However, the inspection work within the framework of New START has been paused for nearly three years due to the COVID-19 pandemic, as well as the deterioration of Russia-US relations. In August 2022, Russia informed the US of its decision to suspend inspection activities in Russia, in response to Western embargoes on Russian aircraft, making it impossible for Moscow to send inspectors to Russia. Moscow also believed that Washington has conducted unannounced inspections and tried to create a unilateral advantage over Russia.
The Russian President stated that Russia suspends the treaty but will not withdraw from New START. According to the Russian Foreign Ministry, Moscow will continue to comply with the quantitative restrictions set forth by the Treaty, for the duration of its validity, and the suspension is reversible.
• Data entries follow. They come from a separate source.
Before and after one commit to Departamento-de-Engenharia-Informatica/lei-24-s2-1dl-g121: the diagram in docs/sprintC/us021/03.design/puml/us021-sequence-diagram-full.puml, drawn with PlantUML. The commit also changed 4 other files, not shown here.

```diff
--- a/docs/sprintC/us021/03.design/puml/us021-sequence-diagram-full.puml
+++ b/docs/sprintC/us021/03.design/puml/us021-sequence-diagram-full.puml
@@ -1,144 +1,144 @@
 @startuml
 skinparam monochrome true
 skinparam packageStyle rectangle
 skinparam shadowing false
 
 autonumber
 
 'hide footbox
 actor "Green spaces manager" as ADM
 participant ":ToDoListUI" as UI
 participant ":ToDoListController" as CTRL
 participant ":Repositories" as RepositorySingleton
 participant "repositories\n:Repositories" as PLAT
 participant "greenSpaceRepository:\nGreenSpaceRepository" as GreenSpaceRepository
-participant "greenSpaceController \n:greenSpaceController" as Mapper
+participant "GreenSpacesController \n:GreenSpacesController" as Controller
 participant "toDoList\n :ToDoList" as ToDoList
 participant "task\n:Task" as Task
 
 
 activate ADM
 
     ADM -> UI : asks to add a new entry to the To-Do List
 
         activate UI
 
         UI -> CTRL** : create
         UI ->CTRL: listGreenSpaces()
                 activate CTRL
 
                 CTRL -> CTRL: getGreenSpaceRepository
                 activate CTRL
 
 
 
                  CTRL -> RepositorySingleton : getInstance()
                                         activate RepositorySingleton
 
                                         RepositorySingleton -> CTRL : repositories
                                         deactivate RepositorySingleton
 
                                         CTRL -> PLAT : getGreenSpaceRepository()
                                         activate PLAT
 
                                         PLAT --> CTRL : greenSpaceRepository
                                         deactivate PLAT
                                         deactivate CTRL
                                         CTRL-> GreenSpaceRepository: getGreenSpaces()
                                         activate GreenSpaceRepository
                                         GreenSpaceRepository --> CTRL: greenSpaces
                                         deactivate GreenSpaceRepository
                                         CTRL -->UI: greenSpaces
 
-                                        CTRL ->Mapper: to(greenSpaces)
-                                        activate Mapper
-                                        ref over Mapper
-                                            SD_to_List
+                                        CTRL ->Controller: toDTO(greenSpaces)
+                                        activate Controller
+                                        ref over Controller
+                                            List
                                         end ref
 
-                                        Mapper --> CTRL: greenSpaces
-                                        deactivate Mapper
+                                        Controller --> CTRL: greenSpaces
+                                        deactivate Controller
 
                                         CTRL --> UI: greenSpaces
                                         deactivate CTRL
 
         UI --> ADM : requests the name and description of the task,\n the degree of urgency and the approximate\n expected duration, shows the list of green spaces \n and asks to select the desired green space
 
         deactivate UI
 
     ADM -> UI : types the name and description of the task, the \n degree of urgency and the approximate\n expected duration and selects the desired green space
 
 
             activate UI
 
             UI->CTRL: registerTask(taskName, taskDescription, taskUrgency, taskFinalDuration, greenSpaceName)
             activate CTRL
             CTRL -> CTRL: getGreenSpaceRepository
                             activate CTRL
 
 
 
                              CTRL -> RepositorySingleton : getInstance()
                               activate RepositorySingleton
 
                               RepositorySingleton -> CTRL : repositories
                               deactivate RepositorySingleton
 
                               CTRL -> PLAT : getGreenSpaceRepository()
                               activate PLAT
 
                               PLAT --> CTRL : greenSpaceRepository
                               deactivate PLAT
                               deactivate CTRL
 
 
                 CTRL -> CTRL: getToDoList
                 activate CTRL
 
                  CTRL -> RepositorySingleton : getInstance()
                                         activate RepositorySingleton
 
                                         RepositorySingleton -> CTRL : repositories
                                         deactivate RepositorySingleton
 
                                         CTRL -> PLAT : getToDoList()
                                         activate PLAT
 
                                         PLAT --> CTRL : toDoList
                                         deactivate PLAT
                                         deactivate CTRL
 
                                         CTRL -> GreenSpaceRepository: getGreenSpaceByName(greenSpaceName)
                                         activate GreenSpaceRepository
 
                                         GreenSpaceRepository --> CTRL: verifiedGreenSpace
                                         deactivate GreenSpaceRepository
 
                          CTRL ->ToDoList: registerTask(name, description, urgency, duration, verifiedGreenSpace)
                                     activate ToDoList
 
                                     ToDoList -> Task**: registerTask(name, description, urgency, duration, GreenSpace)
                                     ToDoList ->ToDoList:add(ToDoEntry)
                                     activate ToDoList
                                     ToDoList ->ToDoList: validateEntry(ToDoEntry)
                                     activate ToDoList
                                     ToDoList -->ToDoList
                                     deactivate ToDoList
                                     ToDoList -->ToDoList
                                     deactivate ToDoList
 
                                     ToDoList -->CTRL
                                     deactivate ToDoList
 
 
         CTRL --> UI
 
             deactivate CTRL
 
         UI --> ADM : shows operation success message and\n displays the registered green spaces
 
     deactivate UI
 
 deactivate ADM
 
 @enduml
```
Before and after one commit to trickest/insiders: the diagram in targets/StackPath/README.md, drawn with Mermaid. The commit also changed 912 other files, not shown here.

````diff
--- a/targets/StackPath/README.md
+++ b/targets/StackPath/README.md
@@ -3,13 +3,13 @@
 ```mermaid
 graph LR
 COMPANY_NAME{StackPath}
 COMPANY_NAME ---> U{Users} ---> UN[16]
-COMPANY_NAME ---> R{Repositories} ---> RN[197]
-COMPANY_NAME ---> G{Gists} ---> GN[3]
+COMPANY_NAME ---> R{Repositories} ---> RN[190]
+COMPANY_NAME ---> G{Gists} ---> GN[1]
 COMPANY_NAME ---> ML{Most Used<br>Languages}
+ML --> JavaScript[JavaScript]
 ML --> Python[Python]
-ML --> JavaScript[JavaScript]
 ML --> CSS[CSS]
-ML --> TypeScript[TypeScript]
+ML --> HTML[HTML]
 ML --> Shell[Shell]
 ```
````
Despite stressing that Russia will not be the first to resume nuclear testing, President Putin warned that once the US tests nuclear weapons, the Russian Defense Ministry and relevant agencies are ready to do the same. Kremlin spokesman Dmitry Peskov said Russia will not discuss New START with the US, as long as Washington continues to send arms to Ukraine.
US Secretary of State Antony Blinken stressed that Russia's decision is regrettable while affirming that the US is ready to discuss limiting strategic weapons at any time with Russia, although the two sides still disagree on several bilateral and international issues. In addition, the US will monitor all moves of Moscow to ensure that in any situation Washington and its allies are in a safe position. Secretary-General of the North Atlantic Treaty Organisation (NATO) Jens Stoltenberg also expressed regret and called on Moscow to reconsider the decision.
The New START is considered the final "anchor" to create a legally binding framework for Russia and the US to control each other's nuclear capabilities. In 2002, under the administration of President George W. Bush, the US withdrew from the Anti-Ballistic Missile (ABM) Treaty, after 30 years of implementation. During the presidency of Donald Trump, the US withdrew from the Iran nuclear deal, the Treaty on Open Skies and the Intermediate-Range Nuclear Forces Treaty. Experts who study international relations fear that the suspension of the New START will spark a new arms race, paralleling the conflict in Ukraine.
A world without nuclear arms control is a far more dangerous, unstable one, with potentially catastrophic consequences, said UN spokesperson Stephane Dujarric. He also noted that the New START and successive bilateral treaties on strategic nuclear arms reduction between Russia and the US have provided security, not only for the two countries but for the entire international community. Therefore, Russia and the US have a responsibility to return to dialogue immediately and continue to fully implement the New START for international security.